PROBLEM DESCRIPTION:
Give the number of lines in the records below that hold "width"; nothing else is needed.

Web document revisions:

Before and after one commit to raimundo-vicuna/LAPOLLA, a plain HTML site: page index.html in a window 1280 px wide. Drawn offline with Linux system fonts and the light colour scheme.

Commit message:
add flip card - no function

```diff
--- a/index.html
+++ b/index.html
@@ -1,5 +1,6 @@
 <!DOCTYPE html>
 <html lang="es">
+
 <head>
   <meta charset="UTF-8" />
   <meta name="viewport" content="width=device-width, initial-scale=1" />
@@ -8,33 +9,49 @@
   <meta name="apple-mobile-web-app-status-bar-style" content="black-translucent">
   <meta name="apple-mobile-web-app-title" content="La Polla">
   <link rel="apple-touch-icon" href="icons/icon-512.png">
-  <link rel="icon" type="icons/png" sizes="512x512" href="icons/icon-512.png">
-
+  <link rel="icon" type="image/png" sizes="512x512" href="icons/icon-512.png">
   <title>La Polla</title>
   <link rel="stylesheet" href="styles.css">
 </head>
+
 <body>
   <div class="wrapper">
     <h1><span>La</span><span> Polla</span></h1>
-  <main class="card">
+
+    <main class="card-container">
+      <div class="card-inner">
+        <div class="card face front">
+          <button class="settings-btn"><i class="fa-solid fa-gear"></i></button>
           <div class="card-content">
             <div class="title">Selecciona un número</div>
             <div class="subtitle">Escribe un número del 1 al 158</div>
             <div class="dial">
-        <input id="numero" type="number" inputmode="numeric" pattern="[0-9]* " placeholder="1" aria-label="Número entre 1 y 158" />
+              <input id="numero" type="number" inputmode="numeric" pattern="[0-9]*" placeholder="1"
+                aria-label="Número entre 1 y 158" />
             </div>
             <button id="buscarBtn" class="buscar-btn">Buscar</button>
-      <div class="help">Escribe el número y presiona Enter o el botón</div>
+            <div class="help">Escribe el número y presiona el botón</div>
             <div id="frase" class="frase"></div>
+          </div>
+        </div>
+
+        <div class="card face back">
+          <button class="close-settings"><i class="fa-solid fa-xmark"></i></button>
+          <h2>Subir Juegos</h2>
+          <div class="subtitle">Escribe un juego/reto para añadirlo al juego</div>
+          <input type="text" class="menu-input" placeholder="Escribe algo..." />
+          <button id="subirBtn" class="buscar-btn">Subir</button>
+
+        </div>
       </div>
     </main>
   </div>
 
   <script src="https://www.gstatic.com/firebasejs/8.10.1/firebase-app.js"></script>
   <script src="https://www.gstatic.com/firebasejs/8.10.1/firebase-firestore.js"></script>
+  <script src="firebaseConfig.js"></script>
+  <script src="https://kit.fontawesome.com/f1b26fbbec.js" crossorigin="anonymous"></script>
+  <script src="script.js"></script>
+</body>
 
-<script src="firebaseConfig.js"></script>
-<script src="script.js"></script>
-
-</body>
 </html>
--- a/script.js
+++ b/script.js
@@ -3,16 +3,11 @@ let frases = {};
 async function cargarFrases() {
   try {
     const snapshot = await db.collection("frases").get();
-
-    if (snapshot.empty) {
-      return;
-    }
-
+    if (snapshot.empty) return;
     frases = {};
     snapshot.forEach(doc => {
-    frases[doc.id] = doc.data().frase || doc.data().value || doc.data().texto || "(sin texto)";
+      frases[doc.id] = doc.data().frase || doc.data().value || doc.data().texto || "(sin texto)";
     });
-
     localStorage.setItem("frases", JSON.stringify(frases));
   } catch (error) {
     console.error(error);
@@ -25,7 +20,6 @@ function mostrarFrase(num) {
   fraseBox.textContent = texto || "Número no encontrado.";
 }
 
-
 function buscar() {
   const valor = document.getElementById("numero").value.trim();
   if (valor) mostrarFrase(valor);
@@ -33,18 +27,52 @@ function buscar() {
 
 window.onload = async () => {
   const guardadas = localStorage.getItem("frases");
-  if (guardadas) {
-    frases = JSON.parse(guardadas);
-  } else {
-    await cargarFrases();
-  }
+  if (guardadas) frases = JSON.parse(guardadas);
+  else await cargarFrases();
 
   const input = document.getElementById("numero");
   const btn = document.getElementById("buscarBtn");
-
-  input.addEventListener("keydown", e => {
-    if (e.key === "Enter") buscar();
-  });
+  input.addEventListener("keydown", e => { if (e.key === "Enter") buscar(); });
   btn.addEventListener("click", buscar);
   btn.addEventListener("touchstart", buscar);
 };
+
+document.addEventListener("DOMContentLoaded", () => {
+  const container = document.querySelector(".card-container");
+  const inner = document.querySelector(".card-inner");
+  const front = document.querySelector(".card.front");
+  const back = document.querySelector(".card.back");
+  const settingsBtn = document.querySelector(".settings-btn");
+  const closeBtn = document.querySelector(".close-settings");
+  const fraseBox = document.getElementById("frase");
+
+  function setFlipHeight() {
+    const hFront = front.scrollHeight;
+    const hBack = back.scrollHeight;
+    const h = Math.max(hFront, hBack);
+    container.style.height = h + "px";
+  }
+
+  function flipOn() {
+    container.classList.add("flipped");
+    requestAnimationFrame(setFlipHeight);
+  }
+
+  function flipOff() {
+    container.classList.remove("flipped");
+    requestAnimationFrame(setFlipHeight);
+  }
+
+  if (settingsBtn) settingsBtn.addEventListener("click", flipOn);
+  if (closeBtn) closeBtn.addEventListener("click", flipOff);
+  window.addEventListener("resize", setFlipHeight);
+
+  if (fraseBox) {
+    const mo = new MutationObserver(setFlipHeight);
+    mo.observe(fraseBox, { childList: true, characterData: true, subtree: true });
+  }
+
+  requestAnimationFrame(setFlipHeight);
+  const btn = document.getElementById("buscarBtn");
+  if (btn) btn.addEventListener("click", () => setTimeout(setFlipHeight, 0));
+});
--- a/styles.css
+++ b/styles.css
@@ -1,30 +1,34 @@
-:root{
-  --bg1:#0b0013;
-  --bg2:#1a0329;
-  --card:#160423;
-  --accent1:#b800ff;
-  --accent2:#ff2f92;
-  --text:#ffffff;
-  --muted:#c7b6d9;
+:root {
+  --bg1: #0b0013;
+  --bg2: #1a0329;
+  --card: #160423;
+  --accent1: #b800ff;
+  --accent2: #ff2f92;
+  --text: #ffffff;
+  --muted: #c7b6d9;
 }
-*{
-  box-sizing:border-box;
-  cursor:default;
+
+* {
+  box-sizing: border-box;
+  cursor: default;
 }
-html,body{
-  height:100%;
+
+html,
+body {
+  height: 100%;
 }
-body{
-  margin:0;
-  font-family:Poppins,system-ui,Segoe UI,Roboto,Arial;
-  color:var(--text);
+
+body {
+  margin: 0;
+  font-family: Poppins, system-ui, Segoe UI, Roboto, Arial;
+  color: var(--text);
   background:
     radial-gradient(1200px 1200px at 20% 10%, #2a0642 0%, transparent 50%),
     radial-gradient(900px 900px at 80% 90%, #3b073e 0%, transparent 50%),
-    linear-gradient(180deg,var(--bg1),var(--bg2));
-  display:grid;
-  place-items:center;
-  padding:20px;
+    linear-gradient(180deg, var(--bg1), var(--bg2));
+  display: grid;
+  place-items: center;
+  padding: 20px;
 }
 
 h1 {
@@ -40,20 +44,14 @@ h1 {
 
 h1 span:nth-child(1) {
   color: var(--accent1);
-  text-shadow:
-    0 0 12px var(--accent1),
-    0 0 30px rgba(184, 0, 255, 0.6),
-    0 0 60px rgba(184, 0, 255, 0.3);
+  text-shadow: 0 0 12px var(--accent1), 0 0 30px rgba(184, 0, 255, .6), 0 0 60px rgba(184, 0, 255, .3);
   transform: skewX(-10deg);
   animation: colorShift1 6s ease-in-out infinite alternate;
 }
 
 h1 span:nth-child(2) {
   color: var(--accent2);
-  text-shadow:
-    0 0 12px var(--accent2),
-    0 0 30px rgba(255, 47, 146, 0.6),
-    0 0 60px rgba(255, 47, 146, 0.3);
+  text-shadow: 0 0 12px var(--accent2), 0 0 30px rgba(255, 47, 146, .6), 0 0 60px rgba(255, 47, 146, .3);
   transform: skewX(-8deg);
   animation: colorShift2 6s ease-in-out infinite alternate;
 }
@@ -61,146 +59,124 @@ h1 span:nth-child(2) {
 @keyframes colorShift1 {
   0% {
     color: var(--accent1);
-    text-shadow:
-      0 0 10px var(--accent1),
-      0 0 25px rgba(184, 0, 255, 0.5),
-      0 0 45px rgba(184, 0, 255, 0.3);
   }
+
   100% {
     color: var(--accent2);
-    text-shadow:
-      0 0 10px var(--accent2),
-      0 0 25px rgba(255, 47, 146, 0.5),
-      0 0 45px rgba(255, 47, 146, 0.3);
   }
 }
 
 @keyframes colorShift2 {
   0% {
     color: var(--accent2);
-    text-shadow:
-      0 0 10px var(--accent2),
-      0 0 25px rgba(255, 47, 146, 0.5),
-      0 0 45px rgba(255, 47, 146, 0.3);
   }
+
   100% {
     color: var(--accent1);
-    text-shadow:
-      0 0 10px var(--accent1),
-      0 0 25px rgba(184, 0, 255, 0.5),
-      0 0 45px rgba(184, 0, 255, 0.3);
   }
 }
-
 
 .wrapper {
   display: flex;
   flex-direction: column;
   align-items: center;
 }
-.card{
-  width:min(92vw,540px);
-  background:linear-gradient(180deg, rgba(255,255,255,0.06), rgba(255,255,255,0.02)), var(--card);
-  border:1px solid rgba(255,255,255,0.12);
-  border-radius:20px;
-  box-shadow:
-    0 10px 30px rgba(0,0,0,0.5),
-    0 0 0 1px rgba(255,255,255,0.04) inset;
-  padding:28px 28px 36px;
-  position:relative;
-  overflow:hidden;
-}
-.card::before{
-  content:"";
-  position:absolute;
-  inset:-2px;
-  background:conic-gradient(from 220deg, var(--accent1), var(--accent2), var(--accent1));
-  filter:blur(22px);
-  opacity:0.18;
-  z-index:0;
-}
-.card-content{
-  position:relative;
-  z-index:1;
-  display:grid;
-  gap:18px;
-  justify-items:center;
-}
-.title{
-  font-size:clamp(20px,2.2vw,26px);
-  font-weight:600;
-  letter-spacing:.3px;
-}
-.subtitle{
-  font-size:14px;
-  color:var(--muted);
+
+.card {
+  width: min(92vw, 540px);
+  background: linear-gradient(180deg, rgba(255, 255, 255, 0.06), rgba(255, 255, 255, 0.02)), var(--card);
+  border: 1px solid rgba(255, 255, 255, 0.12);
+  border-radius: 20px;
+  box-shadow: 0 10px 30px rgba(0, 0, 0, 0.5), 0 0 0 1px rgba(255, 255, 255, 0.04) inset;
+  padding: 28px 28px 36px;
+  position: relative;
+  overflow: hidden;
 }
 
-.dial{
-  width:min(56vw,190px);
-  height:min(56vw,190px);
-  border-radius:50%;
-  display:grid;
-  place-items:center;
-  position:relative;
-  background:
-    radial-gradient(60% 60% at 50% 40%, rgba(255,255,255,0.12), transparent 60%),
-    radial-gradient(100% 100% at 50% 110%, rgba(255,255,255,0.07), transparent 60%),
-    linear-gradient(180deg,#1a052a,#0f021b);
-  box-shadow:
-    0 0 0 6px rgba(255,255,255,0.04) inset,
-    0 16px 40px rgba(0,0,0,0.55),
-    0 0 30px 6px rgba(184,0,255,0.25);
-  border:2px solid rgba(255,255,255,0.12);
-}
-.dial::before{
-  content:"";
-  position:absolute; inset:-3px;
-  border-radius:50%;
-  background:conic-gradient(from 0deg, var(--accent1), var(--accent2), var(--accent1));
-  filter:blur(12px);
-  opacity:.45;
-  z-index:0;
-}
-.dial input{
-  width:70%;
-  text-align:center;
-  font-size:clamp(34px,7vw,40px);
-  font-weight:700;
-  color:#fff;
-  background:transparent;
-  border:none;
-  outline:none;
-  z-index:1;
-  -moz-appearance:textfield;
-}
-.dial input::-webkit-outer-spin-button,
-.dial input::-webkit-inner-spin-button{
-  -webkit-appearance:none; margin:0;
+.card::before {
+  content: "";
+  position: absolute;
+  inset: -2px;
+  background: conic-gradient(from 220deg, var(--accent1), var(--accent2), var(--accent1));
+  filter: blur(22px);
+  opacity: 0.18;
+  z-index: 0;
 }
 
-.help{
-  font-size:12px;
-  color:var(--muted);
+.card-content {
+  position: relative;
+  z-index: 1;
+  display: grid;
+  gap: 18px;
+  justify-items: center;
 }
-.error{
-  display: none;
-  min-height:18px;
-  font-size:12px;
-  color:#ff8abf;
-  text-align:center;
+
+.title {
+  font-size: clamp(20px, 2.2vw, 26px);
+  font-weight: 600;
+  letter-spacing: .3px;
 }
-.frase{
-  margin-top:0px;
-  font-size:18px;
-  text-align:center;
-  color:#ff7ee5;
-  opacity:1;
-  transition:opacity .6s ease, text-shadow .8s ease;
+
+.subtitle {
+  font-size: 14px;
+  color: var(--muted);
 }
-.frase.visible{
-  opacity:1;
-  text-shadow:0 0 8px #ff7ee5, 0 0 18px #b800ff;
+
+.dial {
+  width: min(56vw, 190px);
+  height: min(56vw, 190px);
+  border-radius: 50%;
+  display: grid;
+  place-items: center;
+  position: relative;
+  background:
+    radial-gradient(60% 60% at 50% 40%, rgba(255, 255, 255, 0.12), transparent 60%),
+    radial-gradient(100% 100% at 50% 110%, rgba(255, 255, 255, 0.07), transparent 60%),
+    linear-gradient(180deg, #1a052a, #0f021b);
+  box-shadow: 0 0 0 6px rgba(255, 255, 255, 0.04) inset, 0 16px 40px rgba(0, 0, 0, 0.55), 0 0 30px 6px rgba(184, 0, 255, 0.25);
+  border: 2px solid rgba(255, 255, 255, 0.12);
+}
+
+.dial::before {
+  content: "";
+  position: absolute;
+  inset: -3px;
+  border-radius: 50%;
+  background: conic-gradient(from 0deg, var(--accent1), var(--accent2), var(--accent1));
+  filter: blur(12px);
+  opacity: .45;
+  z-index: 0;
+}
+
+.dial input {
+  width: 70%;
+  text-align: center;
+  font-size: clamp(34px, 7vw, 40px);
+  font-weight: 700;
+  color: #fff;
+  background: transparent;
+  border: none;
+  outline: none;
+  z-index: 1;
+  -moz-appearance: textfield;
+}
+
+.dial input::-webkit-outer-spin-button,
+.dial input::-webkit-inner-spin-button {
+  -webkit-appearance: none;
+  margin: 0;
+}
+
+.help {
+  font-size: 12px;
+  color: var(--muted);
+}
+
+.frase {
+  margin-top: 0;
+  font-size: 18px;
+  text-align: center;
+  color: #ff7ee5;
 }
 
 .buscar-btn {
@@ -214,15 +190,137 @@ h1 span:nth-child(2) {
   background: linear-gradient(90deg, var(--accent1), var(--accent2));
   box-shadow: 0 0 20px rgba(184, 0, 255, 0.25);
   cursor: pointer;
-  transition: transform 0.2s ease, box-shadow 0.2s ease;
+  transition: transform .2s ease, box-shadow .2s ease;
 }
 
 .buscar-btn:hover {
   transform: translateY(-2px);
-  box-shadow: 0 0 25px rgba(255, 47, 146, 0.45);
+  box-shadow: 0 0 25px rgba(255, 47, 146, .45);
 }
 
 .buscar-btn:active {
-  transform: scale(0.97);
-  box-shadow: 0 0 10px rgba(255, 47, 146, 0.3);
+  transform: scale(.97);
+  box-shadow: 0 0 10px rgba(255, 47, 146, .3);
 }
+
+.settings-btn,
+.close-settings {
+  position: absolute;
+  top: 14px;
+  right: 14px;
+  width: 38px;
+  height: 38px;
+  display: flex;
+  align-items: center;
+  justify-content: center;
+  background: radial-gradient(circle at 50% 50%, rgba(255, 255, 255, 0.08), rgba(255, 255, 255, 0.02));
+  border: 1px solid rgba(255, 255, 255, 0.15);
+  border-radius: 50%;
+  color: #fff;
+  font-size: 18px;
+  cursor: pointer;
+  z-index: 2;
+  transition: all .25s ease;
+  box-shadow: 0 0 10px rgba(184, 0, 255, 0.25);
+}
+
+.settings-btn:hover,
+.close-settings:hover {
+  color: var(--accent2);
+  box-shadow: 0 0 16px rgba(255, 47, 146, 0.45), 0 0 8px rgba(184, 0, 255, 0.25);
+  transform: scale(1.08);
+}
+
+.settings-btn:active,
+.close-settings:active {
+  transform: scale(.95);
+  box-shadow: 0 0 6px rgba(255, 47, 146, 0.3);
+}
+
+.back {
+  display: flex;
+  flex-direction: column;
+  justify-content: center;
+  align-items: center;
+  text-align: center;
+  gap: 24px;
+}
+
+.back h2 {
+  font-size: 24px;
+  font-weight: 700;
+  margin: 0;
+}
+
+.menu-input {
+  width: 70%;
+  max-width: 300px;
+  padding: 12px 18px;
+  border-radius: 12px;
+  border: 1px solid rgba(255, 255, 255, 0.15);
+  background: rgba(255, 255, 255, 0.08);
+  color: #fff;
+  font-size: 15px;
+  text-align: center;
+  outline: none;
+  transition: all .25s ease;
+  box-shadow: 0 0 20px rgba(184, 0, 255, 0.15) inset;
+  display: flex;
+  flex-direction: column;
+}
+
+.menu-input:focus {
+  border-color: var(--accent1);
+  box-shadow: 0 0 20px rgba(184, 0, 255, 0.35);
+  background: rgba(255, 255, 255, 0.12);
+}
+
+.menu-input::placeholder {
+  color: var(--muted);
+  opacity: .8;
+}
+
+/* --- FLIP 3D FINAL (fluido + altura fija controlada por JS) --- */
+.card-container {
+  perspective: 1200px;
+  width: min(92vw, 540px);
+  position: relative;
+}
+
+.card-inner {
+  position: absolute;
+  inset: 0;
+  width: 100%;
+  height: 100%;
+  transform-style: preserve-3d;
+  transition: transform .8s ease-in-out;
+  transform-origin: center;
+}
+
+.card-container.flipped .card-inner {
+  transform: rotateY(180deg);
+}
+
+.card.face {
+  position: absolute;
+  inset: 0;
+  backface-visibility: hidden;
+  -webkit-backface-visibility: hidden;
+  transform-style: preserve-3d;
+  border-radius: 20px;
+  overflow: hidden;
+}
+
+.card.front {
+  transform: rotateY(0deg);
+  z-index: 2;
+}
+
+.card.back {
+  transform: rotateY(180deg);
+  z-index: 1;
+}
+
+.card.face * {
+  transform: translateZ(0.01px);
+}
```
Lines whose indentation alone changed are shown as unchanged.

EXERCISE SOLUTION:
12